══ SOURCE RECORDS
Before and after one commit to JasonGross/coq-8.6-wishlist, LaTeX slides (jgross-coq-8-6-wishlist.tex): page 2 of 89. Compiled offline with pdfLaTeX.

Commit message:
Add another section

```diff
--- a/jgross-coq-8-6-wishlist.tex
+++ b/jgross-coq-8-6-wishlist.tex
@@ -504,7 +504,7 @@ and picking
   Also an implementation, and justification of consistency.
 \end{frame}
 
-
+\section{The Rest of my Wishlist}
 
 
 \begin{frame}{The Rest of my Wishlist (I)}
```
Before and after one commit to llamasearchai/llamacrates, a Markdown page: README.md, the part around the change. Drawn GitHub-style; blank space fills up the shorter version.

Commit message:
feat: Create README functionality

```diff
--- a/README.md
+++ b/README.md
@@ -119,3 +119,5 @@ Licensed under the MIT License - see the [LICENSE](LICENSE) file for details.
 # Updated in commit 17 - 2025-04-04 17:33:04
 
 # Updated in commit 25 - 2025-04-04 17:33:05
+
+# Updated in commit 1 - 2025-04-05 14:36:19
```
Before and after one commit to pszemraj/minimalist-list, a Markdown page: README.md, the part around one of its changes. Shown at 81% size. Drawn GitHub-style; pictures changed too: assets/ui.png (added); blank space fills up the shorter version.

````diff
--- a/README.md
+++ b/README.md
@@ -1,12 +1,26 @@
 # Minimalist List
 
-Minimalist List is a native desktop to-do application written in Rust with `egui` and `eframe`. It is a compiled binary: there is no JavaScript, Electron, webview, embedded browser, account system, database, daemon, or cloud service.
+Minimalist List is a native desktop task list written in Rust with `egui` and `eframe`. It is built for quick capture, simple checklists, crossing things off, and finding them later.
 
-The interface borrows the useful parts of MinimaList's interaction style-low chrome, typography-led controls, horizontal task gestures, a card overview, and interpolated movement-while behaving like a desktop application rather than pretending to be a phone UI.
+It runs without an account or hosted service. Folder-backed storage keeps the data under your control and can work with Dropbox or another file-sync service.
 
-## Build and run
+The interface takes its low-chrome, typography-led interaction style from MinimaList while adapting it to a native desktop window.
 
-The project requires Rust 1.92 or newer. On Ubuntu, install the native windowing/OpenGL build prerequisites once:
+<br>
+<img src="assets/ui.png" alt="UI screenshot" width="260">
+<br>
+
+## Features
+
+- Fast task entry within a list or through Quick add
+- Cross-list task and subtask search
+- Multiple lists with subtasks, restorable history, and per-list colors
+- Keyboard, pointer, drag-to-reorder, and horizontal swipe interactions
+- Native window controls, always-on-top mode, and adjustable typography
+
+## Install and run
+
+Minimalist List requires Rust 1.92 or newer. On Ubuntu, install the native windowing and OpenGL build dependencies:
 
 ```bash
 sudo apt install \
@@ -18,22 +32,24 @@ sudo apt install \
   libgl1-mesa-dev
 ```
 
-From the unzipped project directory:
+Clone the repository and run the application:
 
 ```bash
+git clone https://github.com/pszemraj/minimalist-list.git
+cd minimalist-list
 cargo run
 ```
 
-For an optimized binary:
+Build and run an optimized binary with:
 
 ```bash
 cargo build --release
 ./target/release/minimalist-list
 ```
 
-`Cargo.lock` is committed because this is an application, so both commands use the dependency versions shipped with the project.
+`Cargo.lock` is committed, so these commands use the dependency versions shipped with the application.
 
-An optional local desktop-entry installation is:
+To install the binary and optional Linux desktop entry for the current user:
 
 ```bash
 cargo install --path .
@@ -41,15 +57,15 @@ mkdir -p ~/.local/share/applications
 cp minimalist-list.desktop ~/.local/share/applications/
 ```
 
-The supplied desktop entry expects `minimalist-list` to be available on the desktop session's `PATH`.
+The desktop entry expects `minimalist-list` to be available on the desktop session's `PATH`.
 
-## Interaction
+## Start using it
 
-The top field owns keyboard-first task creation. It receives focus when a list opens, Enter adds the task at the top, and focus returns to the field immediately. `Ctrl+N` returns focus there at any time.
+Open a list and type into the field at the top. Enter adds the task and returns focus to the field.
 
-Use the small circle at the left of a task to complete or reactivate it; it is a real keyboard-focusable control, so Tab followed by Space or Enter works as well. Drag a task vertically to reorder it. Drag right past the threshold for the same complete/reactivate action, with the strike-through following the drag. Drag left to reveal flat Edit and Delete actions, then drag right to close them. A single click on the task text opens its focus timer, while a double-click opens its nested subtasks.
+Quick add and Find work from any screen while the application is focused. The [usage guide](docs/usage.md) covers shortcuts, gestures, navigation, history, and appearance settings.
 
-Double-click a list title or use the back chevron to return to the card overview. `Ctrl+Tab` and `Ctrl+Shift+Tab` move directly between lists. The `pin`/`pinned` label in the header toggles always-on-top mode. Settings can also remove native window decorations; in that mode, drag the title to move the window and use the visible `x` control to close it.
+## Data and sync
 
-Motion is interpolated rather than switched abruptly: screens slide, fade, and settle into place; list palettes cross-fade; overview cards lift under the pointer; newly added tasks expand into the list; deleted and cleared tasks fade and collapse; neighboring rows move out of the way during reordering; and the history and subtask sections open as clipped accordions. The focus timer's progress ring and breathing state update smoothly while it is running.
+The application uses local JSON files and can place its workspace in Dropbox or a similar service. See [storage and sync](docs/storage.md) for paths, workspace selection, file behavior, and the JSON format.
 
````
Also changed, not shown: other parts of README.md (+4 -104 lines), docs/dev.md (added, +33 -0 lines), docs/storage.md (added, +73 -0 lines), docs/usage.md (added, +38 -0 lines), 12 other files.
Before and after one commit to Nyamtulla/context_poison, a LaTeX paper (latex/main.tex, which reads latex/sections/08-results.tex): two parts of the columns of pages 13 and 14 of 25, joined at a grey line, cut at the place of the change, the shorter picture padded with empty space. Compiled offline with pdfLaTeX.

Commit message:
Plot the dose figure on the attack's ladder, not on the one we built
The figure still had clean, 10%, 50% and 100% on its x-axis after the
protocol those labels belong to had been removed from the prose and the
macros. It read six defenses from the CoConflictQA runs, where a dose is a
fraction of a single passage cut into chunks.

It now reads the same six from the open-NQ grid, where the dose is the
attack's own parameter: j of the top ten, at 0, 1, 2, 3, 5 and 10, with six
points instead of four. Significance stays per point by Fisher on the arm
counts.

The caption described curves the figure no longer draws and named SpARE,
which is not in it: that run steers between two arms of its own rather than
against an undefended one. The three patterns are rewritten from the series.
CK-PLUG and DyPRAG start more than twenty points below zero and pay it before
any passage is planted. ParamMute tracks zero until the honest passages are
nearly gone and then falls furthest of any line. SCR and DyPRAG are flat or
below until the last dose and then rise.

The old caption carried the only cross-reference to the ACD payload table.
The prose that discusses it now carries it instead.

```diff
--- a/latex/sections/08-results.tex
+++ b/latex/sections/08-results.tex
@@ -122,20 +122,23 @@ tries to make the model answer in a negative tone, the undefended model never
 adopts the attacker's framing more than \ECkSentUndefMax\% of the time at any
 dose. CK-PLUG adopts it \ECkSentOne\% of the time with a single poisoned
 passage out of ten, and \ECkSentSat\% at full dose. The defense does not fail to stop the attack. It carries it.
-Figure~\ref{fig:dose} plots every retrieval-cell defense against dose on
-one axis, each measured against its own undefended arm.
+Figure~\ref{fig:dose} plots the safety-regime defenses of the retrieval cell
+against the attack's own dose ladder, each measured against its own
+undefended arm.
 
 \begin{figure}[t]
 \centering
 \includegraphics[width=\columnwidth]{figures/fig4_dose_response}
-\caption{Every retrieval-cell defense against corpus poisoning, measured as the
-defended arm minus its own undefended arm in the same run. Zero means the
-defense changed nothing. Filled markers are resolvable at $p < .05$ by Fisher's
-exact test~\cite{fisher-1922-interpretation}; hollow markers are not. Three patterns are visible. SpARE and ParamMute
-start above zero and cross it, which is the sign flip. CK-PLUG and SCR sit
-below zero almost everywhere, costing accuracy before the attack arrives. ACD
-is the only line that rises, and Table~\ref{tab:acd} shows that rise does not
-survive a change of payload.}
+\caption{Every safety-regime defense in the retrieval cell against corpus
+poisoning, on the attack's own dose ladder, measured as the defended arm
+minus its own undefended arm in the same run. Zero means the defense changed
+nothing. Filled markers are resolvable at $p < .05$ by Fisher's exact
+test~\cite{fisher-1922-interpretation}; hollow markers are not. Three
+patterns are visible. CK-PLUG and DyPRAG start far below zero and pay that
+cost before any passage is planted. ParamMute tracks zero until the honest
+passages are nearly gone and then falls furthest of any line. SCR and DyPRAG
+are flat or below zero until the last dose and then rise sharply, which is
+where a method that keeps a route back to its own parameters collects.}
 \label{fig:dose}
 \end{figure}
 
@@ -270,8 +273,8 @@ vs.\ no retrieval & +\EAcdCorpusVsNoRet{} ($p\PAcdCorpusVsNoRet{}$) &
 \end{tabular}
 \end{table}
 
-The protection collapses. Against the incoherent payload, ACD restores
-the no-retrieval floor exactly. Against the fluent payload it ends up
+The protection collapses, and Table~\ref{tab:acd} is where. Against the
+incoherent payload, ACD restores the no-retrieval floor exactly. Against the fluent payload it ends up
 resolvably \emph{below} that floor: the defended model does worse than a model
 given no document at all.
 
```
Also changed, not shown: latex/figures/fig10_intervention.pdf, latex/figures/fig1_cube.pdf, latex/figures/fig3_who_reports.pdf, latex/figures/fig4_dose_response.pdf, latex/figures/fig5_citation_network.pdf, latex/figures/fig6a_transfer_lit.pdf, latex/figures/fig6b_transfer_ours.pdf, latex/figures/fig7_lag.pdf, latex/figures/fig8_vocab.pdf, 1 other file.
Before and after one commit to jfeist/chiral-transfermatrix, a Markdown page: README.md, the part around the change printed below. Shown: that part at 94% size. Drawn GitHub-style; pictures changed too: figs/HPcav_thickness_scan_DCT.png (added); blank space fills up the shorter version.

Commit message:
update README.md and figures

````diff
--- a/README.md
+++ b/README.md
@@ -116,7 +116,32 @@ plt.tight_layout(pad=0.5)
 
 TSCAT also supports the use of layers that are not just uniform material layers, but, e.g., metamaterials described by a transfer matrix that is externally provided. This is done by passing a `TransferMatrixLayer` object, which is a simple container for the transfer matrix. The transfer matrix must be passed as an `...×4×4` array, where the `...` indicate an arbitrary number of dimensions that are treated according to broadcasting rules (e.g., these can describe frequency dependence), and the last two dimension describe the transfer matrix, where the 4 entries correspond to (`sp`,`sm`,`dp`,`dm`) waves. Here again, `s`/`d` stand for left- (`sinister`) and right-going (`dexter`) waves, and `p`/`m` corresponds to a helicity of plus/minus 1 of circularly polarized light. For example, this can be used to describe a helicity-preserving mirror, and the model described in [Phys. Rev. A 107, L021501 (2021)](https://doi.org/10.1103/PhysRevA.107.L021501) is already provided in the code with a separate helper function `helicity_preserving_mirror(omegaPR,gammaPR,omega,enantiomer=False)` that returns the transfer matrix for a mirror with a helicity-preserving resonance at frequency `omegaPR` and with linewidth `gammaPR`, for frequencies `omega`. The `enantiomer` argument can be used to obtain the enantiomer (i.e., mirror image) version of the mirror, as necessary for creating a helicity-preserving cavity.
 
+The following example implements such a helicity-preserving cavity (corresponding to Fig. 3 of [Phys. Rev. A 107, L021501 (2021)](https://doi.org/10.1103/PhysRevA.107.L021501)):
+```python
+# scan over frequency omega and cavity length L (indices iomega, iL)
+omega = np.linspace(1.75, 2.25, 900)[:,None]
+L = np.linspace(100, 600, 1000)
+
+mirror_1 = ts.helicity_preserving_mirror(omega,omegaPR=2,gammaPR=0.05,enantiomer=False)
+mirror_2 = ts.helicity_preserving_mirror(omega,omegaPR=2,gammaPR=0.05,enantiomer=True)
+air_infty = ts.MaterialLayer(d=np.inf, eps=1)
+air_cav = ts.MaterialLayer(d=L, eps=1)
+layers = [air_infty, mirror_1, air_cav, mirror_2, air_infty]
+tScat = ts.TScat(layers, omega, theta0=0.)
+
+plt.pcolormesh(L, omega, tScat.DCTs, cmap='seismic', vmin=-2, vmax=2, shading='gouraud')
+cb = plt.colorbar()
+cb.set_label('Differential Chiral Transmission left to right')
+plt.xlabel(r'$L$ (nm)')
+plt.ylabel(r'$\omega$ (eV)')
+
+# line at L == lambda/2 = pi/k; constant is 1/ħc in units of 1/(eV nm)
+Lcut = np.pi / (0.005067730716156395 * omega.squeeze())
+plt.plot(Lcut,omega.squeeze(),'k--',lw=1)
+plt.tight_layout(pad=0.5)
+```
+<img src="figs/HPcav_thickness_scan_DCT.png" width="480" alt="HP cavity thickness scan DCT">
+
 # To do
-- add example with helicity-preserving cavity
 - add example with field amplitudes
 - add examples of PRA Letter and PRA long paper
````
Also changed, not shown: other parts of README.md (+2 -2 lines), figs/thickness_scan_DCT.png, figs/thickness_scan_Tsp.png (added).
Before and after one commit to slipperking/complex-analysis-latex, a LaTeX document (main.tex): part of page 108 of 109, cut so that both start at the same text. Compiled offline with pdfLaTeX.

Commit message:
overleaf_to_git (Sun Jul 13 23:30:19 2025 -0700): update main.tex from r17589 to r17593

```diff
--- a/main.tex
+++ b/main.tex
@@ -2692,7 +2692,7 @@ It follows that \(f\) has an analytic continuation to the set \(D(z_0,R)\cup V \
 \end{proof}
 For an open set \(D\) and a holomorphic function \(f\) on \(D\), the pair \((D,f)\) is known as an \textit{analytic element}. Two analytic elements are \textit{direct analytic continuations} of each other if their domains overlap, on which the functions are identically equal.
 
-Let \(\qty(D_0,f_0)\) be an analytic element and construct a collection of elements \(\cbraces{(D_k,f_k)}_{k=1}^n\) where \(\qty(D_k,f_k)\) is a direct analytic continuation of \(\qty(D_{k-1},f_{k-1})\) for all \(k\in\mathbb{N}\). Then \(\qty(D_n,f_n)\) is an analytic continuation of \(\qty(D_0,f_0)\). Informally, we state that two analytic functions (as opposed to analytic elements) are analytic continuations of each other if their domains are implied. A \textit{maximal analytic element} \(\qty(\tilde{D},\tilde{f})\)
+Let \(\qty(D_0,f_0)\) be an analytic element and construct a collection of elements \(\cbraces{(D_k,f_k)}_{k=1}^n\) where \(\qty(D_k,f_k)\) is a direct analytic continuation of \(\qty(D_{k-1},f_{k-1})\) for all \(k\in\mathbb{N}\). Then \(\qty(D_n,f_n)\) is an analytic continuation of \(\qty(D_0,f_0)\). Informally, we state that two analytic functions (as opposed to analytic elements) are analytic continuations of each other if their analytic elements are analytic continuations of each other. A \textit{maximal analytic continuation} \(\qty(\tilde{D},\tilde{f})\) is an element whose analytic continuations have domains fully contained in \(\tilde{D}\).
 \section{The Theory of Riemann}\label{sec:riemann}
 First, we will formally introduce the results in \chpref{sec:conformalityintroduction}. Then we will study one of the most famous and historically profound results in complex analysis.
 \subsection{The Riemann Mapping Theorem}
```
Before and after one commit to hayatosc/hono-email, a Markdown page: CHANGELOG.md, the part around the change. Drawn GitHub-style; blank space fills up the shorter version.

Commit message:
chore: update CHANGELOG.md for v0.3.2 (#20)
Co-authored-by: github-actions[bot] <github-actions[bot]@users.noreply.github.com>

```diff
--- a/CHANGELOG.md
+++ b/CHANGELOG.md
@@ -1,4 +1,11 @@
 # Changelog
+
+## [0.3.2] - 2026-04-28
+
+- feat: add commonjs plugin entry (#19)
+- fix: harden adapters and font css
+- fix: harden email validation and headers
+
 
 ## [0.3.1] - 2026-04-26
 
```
════
* WHAT TO WORK ON *
Your answer must be a single number, the count of lines in the data that hold the string "complex".

* SOLUTION FOR THIS EXERCISE *
2